Last Tuesday, Sept. 19, University of Maine students, faculty and community members filled the Minsky Hall Auditorium in eager anticipation. The famed trans scholar Dr. Z Nicolazzo gave a public talk titled “Honor Our Dead and Fight Like Hell for the Living: Trans Legacies of Resilience, Resistance, and Love.”
The talk began at 5 p.m. and was hosted by the Women’s, Gender, and Sexuality (WGS) Studies Department, with the UMaine Division of Student Life; Lesbian, Gay, Bisexual, Transgender and Queer (LGBTQ) Services; the Wilson Center and EqualityMaine serving as sponsors. Susan Gardner, the director of WGS and the Rising Tide Center, opened the public event by preaching “equity and inclusion across this campus, community, and the world.”
Also opening the event was Gia Drew, a trans advocate and program director for EqualityMaine. Drew spoke about her experiences as Maine’s first out transgender public school teacher and her accomplishments “advocating for the LGBTQ community for 33 years.”
Dr. Z Nicolazzo is an accomplished academic currently serving as a faculty associate in the Center for the Study of Women, Gender, and Sexuality at Northern Illinois University. Nicolazzo is also the proud author of “Trans* in College: Transgender Students’ Strategies for Navigating Campus Life and the Institutional Politics of Inclusion,” which was available for purchase and signing at the event.
Nicolazzo, whose pronouns are ze/hir/hirs, began by thanking the people who made the event possible but don’t typically get enough credit, like the custodians, servers and caterers of the world. Ze also held a moment of silence for the indigenous tribes because the land we stand on once belonged to them, calling out the Penobscot and Wabanaki tribes in particular. Finally, Nicolazzo encouraged the audience to tweet their thoughts about the talk using the hashtag #TransingUMaine to encourage dialogue that would continue outside of the physical space of Minsky Hall.
Nicolazzo began hir talk by referencing the many trans and LGBTQ folk in history who have advocated for the rights of other disenfranchised people to make way for future generations. Nicolazzo discussed the “various forms of historical amnesia” affecting our nation today by quoting James Baldwin’s film “I Am Not Your Negro,” saying, “The great force of history comes from the fact that we carry it with us, we are unconsciously controlled by it in many ways, and history is literally present in all that we do.”
Throughout the talk Nicolazzo highlighted different resources available as well as trans artists and activists such as CeCe McDonald and Sylvia Rivera. Hir presentation included quotes from such activists, as well as footage of Rivera’s infamous speech following the Stonewall Riots.

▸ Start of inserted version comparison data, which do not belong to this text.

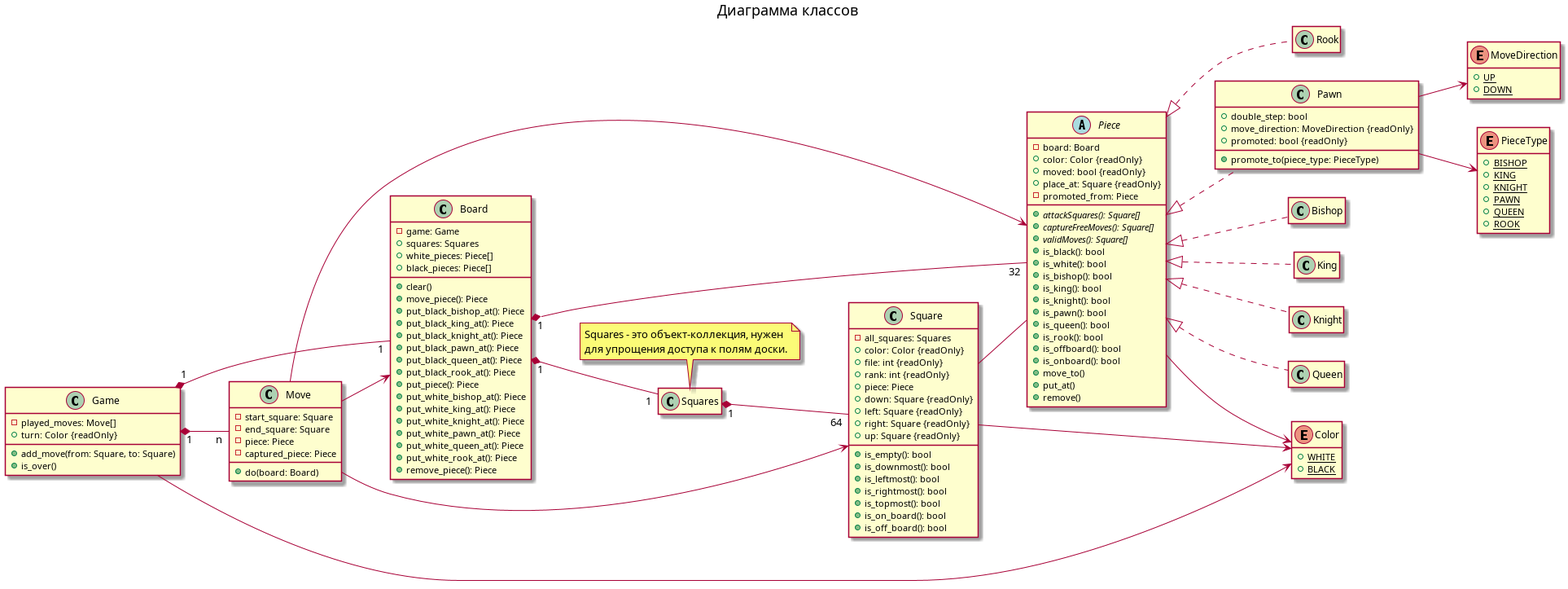
Above: docs/chess.png in jaeshaed/531-chess (PlantUML), before the change. Its source is kept beside it as docs/chess.puml.
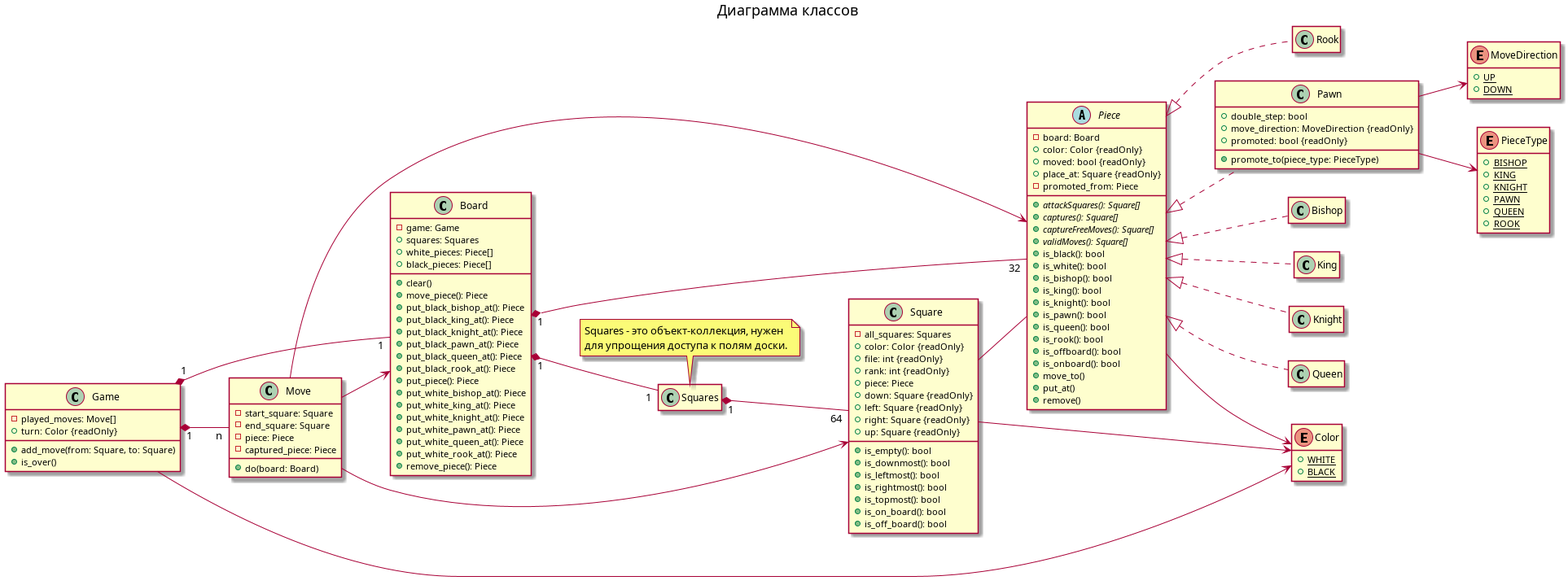
The same file after the commit.

Commit message:
Обновил диаграмму классов (добавил Piece::captures()).

Diff of the diagram source:
```diff
@@ -80,6 +80,7 @@
   +place_at: Square {readOnly}
   -promoted_from: Piece
   {abstract} +attackSquares(): Square[]
+  {abstract} +captures(): Square[]
   {abstract} +captureFreeMoves(): Square[]
   {abstract} +validMoves(): Square[]
   +is_black(): bool
```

Tying the talk into current events, Nicolazzo mentioned current Vice President Mike Pence’s troubling history of anti-LGBTQ policies, and referred to our current president Donald Trump as “the orange mess,” warranting a hearty laugh from the audience. Nicolazzo touched upon trans bathroom bans as well, saying, “It’s not about bathrooms, it’s about erasing trans people from public life…[putting trans people] at increasing risk, threat, and vulnerability.”
Portions of Nicolazzo’s talk were devoted to appreciating history, specifically “flashpoints” like the Stonewall riots, which were featured in footage shown in Nicolazzo’s presentation. Nicolazzo explained the history behind many LGBTQ movements, and how drag queens and trans women of color were often at the forefront.
Nicolazzo commended the audience for showing their support for trans issues, admitting that this can be exhausting work, “resisting the oppression that is ever present in this world.” Ze spoke directly to audience members who have experienced marginalization, preaching, “Simply and without hesitation, you are a gem. You are a gem, and I will never stop fighting for you, because you’re worth it.” Ze noted that self-love is essential to every person’s well being, but it doesn’t always come so easily.
To conclude the talk Nicolazzo posed the question of “so what?” to the audience, explaining how we must take steps from here. Nicolazzo counseled the audience to “expand and grow their own kinship networks,” as “dependency is one of our greatest sources of power.” Nicolazzo encouraged the people in attendance to connect with love, both with each other and oneself, not because ze told them to, but in an effort to make the world a better place than we found it.